Chuck Close: Prints, Process and Collaboration, installation view, Museum of Contemporary Art, Sydney, 2014, courtesy the artist and Pace Gallery, New York © Museum of Contemporary Art photograph: Jess Maurer
Bob may not be your uncle, but he is a familiar face to many of us. American artist Chuck Close’s large, airbrushed painting of his friend Robert Israel, made in 1969-70, has had pride of place at the National Gallery of Australia for nearly four decades. Now, Bob has left the walls of our national institution for the first time in 15 years to take up temporary residence at the Museum of Contemporary Art Australia in Sydney amongst the artist’s extraordinary prints and multiples.

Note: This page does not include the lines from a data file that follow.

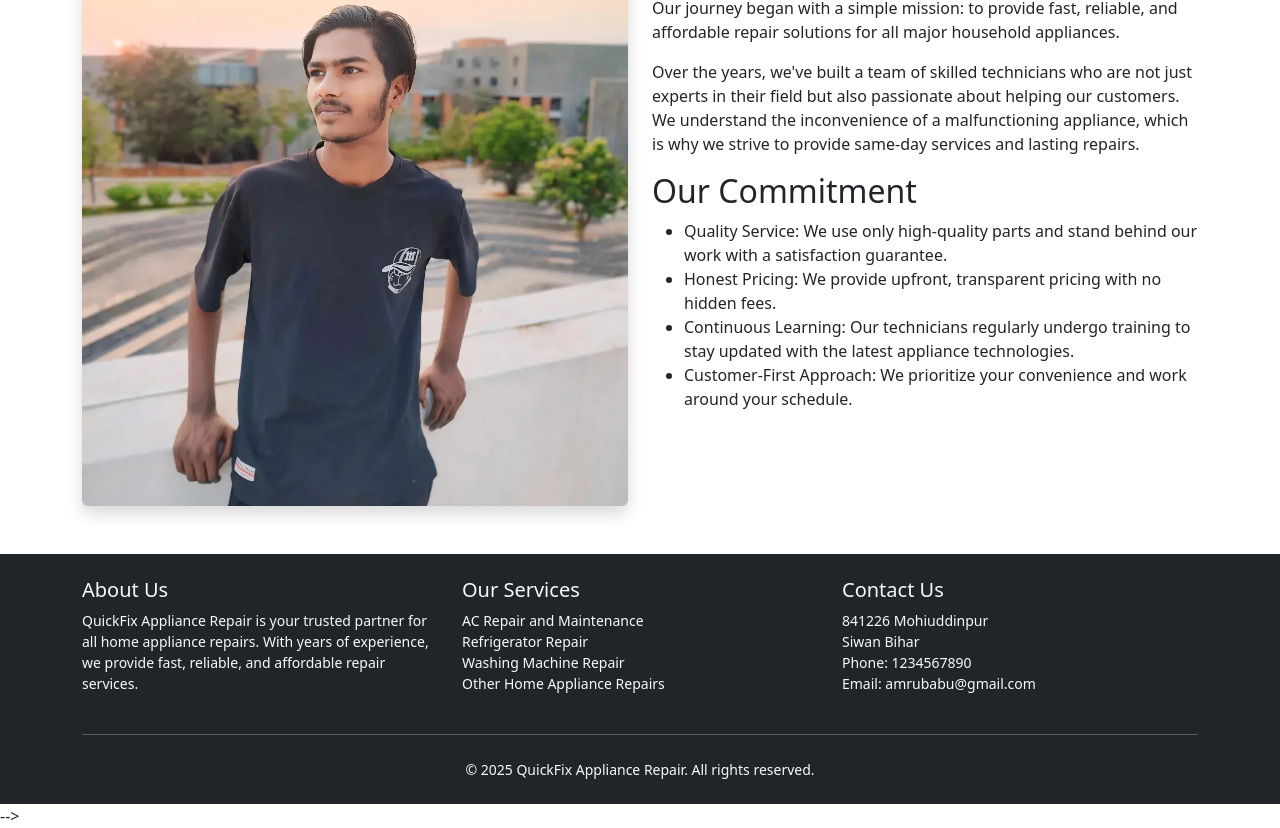
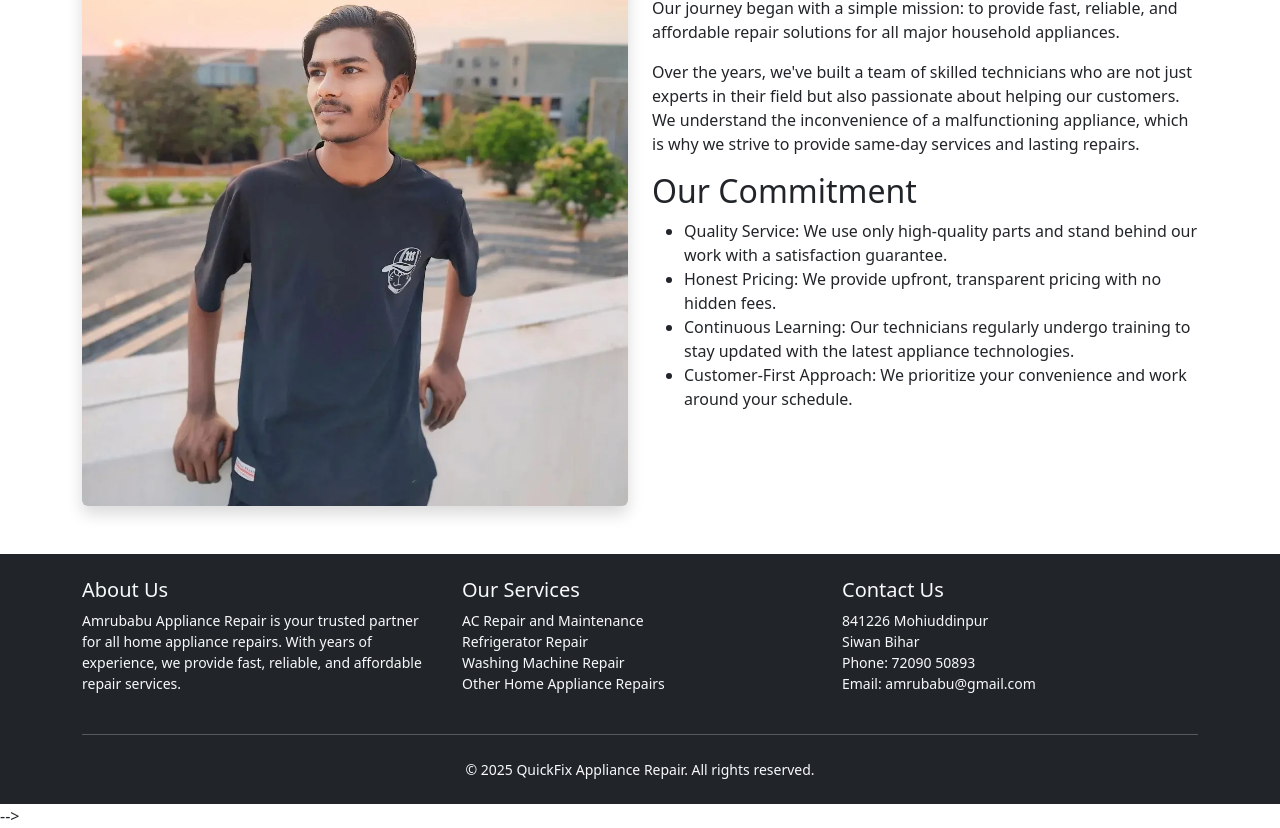
Before and after one commit to Gyasuddinali/acrepaire, a React (Create React App) app: page /about in a window 1280 px wide. Shown: the part 377-1205 px from the top of the page. Built offline with nearby package versions, Linux system fonts and the light colour scheme.

Commit message:
Update Footer.js
Number change

```diff
--- a/src/components/Footer.js
+++ b/src/components/Footer.js
@@ -8,7 +8,7 @@ function Footer() {
           <div className="col-md-4 mb-3 mb-md-0">
             <h5>About Us</h5>
             <p className="small">
-              QuickFix Appliance Repair is your trusted partner for all home appliance repairs. With years of
+              Amrubabu Appliance Repair is your trusted partner for all home appliance repairs. With years of
               experience, we provide fast, reliable, and affordable repair services.
             </p>
           </div>
@@ -28,7 +28,7 @@ function Footer() {
               <br />
               Siwan Bihar
               <br />
-              Phone: 1234567890
+              Phone: 72090 50893
               <br />
               Email: amrubabu@gmail.com
             </address>
```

Chuck Close: Prints, Process and Collaboration is an impressive and intriguing survey. Although audiences are familiar with Close’s supersized portrait paintings such as Bob, they may not be familiar with his prints. This exhibition highlights the importance of printmaking to the artist’s practice, exhibiting state proofs, plates and other process material along with the finished work. This allows the viewer to gain a fuller understanding of the different types of printmaking, as well as an insight into Close’s personality and how that manifests in his art practice. As Exhibition Curator Terrie Sultan, who has worked with Close on the exhibition for many years, explained:
‘Printmaking is very key to Chuck. It is a place for him to really experiment, and he has said many times that almost every innovation that he has experienced in a painting has come about as a direct result of something he learned from making a print. And the place where that is the most obvious is the first print that he ever made, which is the focus of one entire room in this exhibition, Keith/Mezzotint.’

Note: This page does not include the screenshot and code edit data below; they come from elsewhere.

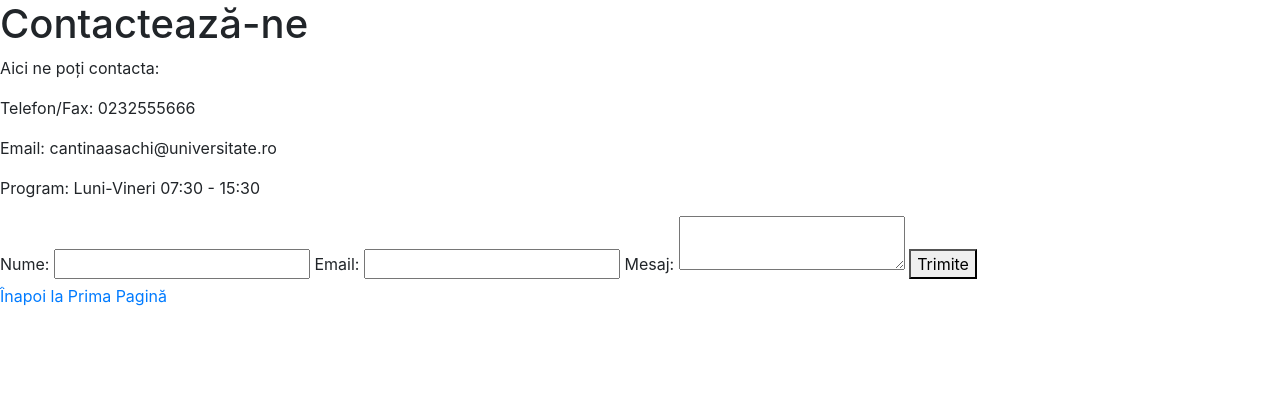
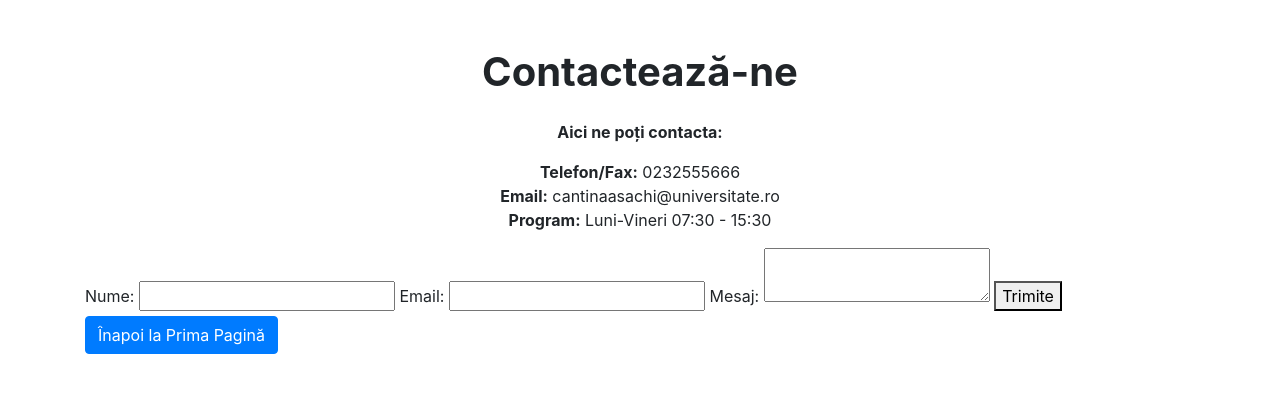
Before and after one commit to Andrei12890/Cantina_Facultate_Asachi, a Django app: page /contact/ in a window 1280 px wide. Shown: the top 393 px of the page. Run offline with Django 5.2, Linux system fonts and the light colour scheme; some libraries are stand-ins or nearby versions.

Commit message:
Al patrulea commit Proiect Cantina Facultate

```diff
--- a/cantina_facultate/cantina/templates/cantina/contact.html
+++ b/cantina_facultate/cantina/templates/cantina/contact.html
@@ -7,11 +7,17 @@
     <link rel="stylesheet" href="https://stackpath.bootstrapcdn.com/bootstrap/4.4.1/css/bootstrap.min.css">
 </head>
 <body>
-    <h1>Contactează-ne</h1>
-    <p>Aici ne poți contacta:</p>
-    <p>Telefon/Fax: 0232555666</p>
-    <p>Email: cantinaasachi@universitate.ro</p>
-    <p>Program: Luni-Vineri 07:30 - 15:30</p>
+
+<div class="container mt-5">
+
+    <h1 class="text-center font-weight-bold mb-4">Contactează-ne</h1>
+
+    <p class="text-center font-weight-bold">Aici ne poți contacta:</p>
+    <ul class="list-unstyled text-center">
+        <li><strong>Telefon/Fax:</strong> 0232555666</li>
+        <li><strong>Email:</strong> cantinaasachi@universitate.ro</li>
+        <li><strong>Program:</strong> Luni-Vineri 07:30 - 15:30</li>
+    </ul>
 
     <form action="/send-email/" method="post">
         <label for="name">Nume:</label>
@@ -25,6 +31,8 @@
 
         <button type="submit">Trimite</button>
     </form>
-    <a href="{% url 'prima_pagina' %}">Înapoi la Prima Pagină</a>
+    <a href="{% url 'prima_pagina' %}" class="btn btn-primary">Înapoi la Prima Pagină</a>
+
+</div>
 </body>
 </html>
--- a/cantina_facultate/cantina/templates/cantina/meniu.html
+++ b/cantina_facultate/cantina/templates/cantina/meniu.html
@@ -74,6 +74,8 @@
         </tbody>
     </table>
 </div>
-    <a href="{% url 'prima_pagina' %}">Înapoi la Prima Pagină</a>
+<div class="text-center mt-4">
+    <a href="{% url 'prima_pagina' %}" class="btn btn-primary">Înapoi la Prima Pagină</a>
+</div>
 </body>
 </html>
```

Aside from Bob, Keith/Mezzotint is another of Australia’s significant contributions to the exhibition, also drawn from the collection of the NGA. Sultan enthused, ‘It just shows you how incredibly forward looking the directors and the curators here in Australia were in the 1970s, when people in America were not collecting Chuck’s works.’
Made in 1972, it represents the first time the artist tackled this particularly labour-intensive medium, as well as the first time Close ‘showed his hand’ in revealing the underlying grid structure that is now synonymous with his images. Like many of the developments in the artist’s practice, this revelation was an accident embraced by Close. As Sultan revealed:
‘In the process of making that print, the grid line that [Close] had always used in order to organise the composition [and] transfer information from the photograph to the painting, wore down from the plate because of the way a mezzotint is made. [So] when they started taking the proofs you could see the grid.
‘That was a huge revelation to him, [and] he said to himself, ‘henceforth, I’m going to show everybody why that grid is so important to me.’ So it was transformational to him in terms of how he went forward with his paintings after making that print. And it’s been true in almost every instance he has experimented with a print, that he has been able to take something that he has learned and used it in a painting.’
The exhibition allows the audience to follow the threads of these developments, with the familiar faces of Close’s subjects as guides. Composer Philip Glass is the eponymous Phil we see in many of these images. The original photograph, taken by Close nearly four decades ago, has served as the basis for several prints in the exhibition.
Glass is also the subject of Phil/Tapestry (1991), a small piece manufactured in silk on a Chinese loom to instructions provided by the artist. Years later, with the encouragement of Donald Farnsworth (one of his many collaborators in the world of multiples), Close returned to the medium, creating large-scale jacquard tapestries based on photographs of his friends. Several of these, including Roy Lichtenstein, Lou Reed and Kate Moss feature in the exhibition.
Like all Close’s images, these apparently monochrome tapestries defy belief when viewed in the flesh. ‘They are absolutely full of colour,’ said Sultan. ‘You think you’re looking at black and white, and you get close to them and see how many colours there are, and you understand how colour theory works. There is no such thing as black, black is just the aggregate of every other colour in saturation.’
This layering is vital to the way Close approaches all materials. Whether peering in at the myriad of tiny abstract paintings that constitute the painting of his niece Emma, or examining a selection of the intricate woodblocks that led to the complex and beautiful print of the same subject, Close appears to see detail beyond the wildest imagination of most.
Indeed, he is known amongst his master printmaker collaborators for pushing the limits of possibilities, taking those around him on what Sultan terms a ‘voyage of discovery’ where clearly the process is as important as the final outcome. And in Chuck Close: Prints, Process and Collaboration, the audience is invited along on this voyage of discovery too. From felt hand stamps to paper pulp works, the ambition, skill and technique that has gone into producing these works is a wonder to behold.
Consulting Curator Glenn Barkley said that ‘Chuck was a magician when he was a kid. The golden rule of being a magician is that you never reveal how the trick is made, whereas Chuck wanted to reveal the trick. He also does that with the prints. He shows you how they’re made, but it actually makes them more magical when you realise all the work that’s gone into them.’
Head over to the MCA this summer and prepare to be amazed.